Below are lines of data. Give the number of them that contain the string "changed", and nothing else.
────────────────
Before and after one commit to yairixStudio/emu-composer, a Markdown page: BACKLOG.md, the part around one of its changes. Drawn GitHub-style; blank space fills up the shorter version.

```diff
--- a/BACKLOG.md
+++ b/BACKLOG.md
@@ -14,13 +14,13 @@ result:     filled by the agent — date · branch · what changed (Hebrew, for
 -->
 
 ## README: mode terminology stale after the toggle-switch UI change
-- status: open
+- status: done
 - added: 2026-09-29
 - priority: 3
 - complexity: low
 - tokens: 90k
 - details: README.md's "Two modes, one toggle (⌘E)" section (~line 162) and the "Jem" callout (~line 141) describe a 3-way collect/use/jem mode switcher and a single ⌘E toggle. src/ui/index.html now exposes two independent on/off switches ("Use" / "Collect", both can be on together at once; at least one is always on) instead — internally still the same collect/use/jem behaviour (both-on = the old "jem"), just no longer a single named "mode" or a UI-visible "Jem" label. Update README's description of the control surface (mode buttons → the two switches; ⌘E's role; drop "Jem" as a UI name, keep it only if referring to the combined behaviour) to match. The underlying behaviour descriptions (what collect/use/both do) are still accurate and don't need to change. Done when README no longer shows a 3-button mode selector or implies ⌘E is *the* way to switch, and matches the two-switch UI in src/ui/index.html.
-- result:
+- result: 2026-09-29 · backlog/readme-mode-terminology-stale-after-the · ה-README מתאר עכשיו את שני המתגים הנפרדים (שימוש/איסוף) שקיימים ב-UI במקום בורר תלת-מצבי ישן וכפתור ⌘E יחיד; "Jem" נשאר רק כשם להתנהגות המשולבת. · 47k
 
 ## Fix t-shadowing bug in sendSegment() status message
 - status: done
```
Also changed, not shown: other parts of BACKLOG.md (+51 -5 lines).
────────────────
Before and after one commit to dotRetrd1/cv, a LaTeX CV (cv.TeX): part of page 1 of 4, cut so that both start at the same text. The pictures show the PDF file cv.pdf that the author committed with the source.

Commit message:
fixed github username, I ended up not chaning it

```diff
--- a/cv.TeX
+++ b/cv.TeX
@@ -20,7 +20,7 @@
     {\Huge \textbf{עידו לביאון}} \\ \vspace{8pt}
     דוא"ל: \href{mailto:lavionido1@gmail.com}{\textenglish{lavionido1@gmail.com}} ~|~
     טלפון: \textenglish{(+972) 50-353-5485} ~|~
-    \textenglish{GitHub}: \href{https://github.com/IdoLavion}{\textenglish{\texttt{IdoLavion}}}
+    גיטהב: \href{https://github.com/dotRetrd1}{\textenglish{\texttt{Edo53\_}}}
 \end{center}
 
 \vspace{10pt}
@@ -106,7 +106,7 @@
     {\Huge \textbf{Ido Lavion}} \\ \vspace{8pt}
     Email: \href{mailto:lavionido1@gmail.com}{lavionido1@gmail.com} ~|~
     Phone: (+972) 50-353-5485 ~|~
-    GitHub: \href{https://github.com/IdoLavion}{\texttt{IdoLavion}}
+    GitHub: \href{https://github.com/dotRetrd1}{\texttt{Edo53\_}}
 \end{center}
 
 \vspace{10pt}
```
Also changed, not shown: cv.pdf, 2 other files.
────────────────
Exercise response>
3